● **Front-end code edit data**
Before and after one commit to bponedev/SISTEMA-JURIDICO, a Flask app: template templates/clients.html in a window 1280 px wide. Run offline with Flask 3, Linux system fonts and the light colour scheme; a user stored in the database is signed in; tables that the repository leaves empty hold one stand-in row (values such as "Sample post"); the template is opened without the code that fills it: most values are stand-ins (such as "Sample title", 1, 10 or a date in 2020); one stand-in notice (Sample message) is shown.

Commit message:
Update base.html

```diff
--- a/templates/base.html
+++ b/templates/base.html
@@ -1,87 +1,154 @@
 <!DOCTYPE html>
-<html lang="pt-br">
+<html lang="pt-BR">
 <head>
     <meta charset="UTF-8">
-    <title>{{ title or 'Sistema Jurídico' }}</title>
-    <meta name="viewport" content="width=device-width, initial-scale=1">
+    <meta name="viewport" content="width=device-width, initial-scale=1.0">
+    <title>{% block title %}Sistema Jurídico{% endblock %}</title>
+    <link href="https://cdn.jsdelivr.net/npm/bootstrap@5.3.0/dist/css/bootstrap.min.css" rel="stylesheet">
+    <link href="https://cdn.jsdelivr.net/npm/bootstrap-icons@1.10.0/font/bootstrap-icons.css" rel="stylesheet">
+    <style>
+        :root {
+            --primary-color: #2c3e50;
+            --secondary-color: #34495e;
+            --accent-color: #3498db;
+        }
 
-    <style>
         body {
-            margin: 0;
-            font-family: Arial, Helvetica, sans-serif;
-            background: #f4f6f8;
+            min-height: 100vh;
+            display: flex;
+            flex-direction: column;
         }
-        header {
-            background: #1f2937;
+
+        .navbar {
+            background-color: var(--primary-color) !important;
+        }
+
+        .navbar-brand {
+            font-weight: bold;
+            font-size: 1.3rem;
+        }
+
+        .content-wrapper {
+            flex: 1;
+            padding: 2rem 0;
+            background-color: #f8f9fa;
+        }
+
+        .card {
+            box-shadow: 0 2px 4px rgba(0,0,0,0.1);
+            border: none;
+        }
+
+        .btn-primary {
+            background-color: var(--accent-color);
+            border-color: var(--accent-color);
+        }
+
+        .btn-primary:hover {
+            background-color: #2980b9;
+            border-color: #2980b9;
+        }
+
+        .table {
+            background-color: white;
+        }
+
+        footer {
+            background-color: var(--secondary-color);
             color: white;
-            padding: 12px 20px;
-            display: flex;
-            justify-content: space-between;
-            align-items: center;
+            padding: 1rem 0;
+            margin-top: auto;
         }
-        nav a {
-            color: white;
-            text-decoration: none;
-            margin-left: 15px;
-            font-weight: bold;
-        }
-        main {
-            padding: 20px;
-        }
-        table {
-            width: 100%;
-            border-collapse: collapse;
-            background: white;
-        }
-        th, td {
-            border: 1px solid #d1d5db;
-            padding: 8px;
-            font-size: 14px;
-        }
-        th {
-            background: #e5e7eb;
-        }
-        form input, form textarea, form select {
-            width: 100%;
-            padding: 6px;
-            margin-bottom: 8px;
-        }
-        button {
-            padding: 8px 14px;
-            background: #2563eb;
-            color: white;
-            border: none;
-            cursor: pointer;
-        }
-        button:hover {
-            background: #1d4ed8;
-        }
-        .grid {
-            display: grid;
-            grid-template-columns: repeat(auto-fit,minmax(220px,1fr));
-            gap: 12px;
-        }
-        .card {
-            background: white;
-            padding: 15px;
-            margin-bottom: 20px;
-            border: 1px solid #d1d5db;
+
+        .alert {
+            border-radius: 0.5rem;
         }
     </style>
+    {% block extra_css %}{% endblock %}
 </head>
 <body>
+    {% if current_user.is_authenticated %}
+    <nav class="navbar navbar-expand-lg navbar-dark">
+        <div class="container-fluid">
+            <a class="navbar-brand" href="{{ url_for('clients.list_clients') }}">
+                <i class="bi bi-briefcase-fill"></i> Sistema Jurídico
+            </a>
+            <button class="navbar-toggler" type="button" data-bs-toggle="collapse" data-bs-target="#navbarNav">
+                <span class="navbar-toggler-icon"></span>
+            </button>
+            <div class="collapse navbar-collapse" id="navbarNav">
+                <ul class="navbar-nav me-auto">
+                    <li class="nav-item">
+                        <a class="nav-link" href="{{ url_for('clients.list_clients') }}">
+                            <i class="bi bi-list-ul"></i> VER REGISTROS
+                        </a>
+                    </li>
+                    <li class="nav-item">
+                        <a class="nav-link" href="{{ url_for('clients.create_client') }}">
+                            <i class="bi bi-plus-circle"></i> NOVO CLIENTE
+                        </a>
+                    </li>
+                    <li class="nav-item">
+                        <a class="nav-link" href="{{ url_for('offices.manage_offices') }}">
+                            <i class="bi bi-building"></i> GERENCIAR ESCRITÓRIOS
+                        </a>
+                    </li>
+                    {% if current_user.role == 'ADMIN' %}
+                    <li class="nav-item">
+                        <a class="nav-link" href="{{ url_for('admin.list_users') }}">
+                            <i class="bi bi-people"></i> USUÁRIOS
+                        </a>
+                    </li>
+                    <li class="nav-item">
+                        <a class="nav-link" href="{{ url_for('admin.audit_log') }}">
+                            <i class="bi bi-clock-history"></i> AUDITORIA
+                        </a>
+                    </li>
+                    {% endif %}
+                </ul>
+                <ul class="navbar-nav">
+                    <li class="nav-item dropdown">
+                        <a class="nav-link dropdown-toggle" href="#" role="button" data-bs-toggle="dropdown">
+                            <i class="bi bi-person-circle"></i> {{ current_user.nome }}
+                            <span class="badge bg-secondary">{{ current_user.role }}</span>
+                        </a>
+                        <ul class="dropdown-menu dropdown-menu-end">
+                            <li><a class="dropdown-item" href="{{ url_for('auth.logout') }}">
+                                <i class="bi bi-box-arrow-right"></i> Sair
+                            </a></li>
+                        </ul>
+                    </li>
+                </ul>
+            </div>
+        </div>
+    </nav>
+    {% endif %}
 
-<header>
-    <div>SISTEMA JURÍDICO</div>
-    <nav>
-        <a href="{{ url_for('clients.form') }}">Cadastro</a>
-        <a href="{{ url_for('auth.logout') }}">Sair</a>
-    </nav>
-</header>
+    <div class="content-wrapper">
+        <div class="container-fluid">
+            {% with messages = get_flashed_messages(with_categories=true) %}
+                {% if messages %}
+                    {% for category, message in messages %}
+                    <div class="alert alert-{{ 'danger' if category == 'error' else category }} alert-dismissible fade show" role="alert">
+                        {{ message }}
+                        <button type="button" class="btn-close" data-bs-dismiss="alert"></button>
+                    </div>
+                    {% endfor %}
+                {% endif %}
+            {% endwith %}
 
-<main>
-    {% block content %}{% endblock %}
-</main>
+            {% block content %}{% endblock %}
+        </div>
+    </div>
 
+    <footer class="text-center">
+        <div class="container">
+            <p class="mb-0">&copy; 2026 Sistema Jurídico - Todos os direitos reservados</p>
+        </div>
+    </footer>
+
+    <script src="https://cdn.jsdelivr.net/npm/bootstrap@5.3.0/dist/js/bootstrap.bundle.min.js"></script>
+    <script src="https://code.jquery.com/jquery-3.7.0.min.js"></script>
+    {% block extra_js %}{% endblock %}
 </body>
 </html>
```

● **Required work**
Could you return the complete set of entries exactly?

● **Response area**
Before and after one commit to bponedev/SISTEMA-JURIDICO, a Flask app: template templates/clients.html in a window 1280 px wide. Run offline with Flask 3, Linux system fonts and the light colour scheme; a user stored in the database is signed in; tables that the repository leaves empty hold one stand-in row (values such as "Sample post"); the template is opened without the code that fills it: most values are stand-ins (such as "Sample title", 1, 10 or a date in 2020); one stand-in notice (Sample message) is shown.

Commit message:
Update base.html

```diff
--- a/templates/base.html
+++ b/templates/base.html
@@ -1,87 +1,154 @@
 <!DOCTYPE html>
-<html lang="pt-br">
+<html lang="pt-BR">
 <head>
     <meta charset="UTF-8">
-    <title>{{ title or 'Sistema Jurídico' }}</title>
-    <meta name="viewport" content="width=device-width, initial-scale=1">
+    <meta name="viewport" content="width=device-width, initial-scale=1.0">
+    <title>{% block title %}Sistema Jurídico{% endblock %}</title>
+    <link href="https://cdn.jsdelivr.net/npm/bootstrap@5.3.0/dist/css/bootstrap.min.css" rel="stylesheet">
+    <link href="https://cdn.jsdelivr.net/npm/bootstrap-icons@1.10.0/font/bootstrap-icons.css" rel="stylesheet">
+    <style>
+        :root {
+            --primary-color: #2c3e50;
+            --secondary-color: #34495e;
+            --accent-color: #3498db;
+        }
 
-    <style>
         body {
-            margin: 0;
-            font-family: Arial, Helvetica, sans-serif;
-            background: #f4f6f8;
+            min-height: 100vh;
+            display: flex;
+            flex-direction: column;
         }
-        header {
-            background: #1f2937;
+
+        .navbar {
+            background-color: var(--primary-color) !important;
+        }
+
+        .navbar-brand {
+            font-weight: bold;
+            font-size: 1.3rem;
+        }
+
+        .content-wrapper {
+            flex: 1;
+            padding: 2rem 0;
+            background-color: #f8f9fa;
+        }
+
+        .card {
+            box-shadow: 0 2px 4px rgba(0,0,0,0.1);
+            border: none;
+        }
+
+        .btn-primary {
+            background-color: var(--accent-color);
+            border-color: var(--accent-color);
+        }
+
+        .btn-primary:hover {
+            background-color: #2980b9;
+            border-color: #2980b9;
+        }
+
+        .table {
+            background-color: white;
+        }
+
+        footer {
+            background-color: var(--secondary-color);
             color: white;
-            padding: 12px 20px;
-            display: flex;
-            justify-content: space-between;
-            align-items: center;
+            padding: 1rem 0;
+            margin-top: auto;
         }
-        nav a {
-            color: white;
-            text-decoration: none;
-            margin-left: 15px;
-            font-weight: bold;
-        }
-        main {
-            padding: 20px;
-        }
-        table {
-            width: 100%;
-            border-collapse: collapse;
-            background: white;
-        }
-        th, td {
-            border: 1px solid #d1d5db;
-            padding: 8px;
-            font-size: 14px;
-        }
-        th {
-            background: #e5e7eb;
-        }
-        form input, form textarea, form select {
-            width: 100%;
-            padding: 6px;
-            margin-bottom: 8px;
-        }
-        button {
-            padding: 8px 14px;
-            background: #2563eb;
-            color: white;
-            border: none;
-            cursor: pointer;
-        }
-        button:hover {
-            background: #1d4ed8;
-        }
-        .grid {
-            display: grid;
-            grid-template-columns: repeat(auto-fit,minmax(220px,1fr));
-            gap: 12px;
-        }
-        .card {
-            background: white;
-            padding: 15px;
-            margin-bottom: 20px;
-            border: 1px solid #d1d5db;
+
+        .alert {
+            border-radius: 0.5rem;
         }
     </style>
+    {% block extra_css %}{% endblock %}
 </head>
 <body>
+    {% if current_user.is_authenticated %}
+    <nav class="navbar navbar-expand-lg navbar-dark">
+        <div class="container-fluid">
+            <a class="navbar-brand" href="{{ url_for('clients.list_clients') }}">
+                <i class="bi bi-briefcase-fill"></i> Sistema Jurídico
+            </a>
+            <button class="navbar-toggler" type="button" data-bs-toggle="collapse" data-bs-target="#navbarNav">
+                <span class="navbar-toggler-icon"></span>
+            </button>
+            <div class="collapse navbar-collapse" id="navbarNav">
+                <ul class="navbar-nav me-auto">
+                    <li class="nav-item">
+                        <a class="nav-link" href="{{ url_for('clients.list_clients') }}">
+                            <i class="bi bi-list-ul"></i> VER REGISTROS
+                        </a>
+                    </li>
+                    <li class="nav-item">
+                        <a class="nav-link" href="{{ url_for('clients.create_client') }}">
+                            <i class="bi bi-plus-circle"></i> NOVO CLIENTE
+                        </a>
+                    </li>
+                    <li class="nav-item">
+                        <a class="nav-link" href="{{ url_for('offices.manage_offices') }}">
+                            <i class="bi bi-building"></i> GERENCIAR ESCRITÓRIOS
+                        </a>
+                    </li>
+                    {% if current_user.role == 'ADMIN' %}
+                    <li class="nav-item">
+                        <a class="nav-link" href="{{ url_for('admin.list_users') }}">
+                            <i class="bi bi-people"></i> USUÁRIOS
+                        </a>
+                    </li>
+                    <li class="nav-item">
+                        <a class="nav-link" href="{{ url_for('admin.audit_log') }}">
+                            <i class="bi bi-clock-history"></i> AUDITORIA
+                        </a>
+                    </li>
+                    {% endif %}
+                </ul>
+                <ul class="navbar-nav">
+                    <li class="nav-item dropdown">
+                        <a class="nav-link dropdown-toggle" href="#" role="button" data-bs-toggle="dropdown">
+                            <i class="bi bi-person-circle"></i> {{ current_user.nome }}
+                            <span class="badge bg-secondary">{{ current_user.role }}</span>
+                        </a>
+                        <ul class="dropdown-menu dropdown-menu-end">
+                            <li><a class="dropdown-item" href="{{ url_for('auth.logout') }}">
+                                <i class="bi bi-box-arrow-right"></i> Sair
+                            </a></li>
+                        </ul>
+                    </li>
+                </ul>
+            </div>
+        </div>
+    </nav>
+    {% endif %}
 
-<header>
-    <div>SISTEMA JURÍDICO</div>
-    <nav>
-        <a href="{{ url_for('clients.form') }}">Cadastro</a>
-        <a href="{{ url_for('auth.logout') }}">Sair</a>
-    </nav>
-</header>
+    <div class="content-wrapper">
+        <div class="container-fluid">
+            {% with messages = get_flashed_messages(with_categories=true) %}
+                {% if messages %}
+                    {% for category, message in messages %}
+                    <div class="alert alert-{{ 'danger' if category == 'error' else category }} alert-dismissible fade show" role="alert">
+                        {{ message }}
+                        <button type="button" class="btn-close" data-bs-dismiss="alert"></button>
+                    </div>
+                    {% endfor %}
+                {% endif %}
+            {% endwith %}
 
-<main>
-    {% block content %}{% endblock %}
-</main>
+            {% block content %}{% endblock %}
+        </div>
+    </div>
 
+    <footer class="text-center">
+        <div class="container">
+            <p class="mb-0">&copy; 2026 Sistema Jurídico - Todos os direitos reservados</p>
+        </div>
+    </footer>
+
+    <script src="https://cdn.jsdelivr.net/npm/bootstrap@5.3.0/dist/js/bootstrap.bundle.min.js"></script>
+    <script src="https://code.jquery.com/jquery-3.7.0.min.js"></script>
+    {% block extra_js %}{% endblock %}
 </body>
 </html>
```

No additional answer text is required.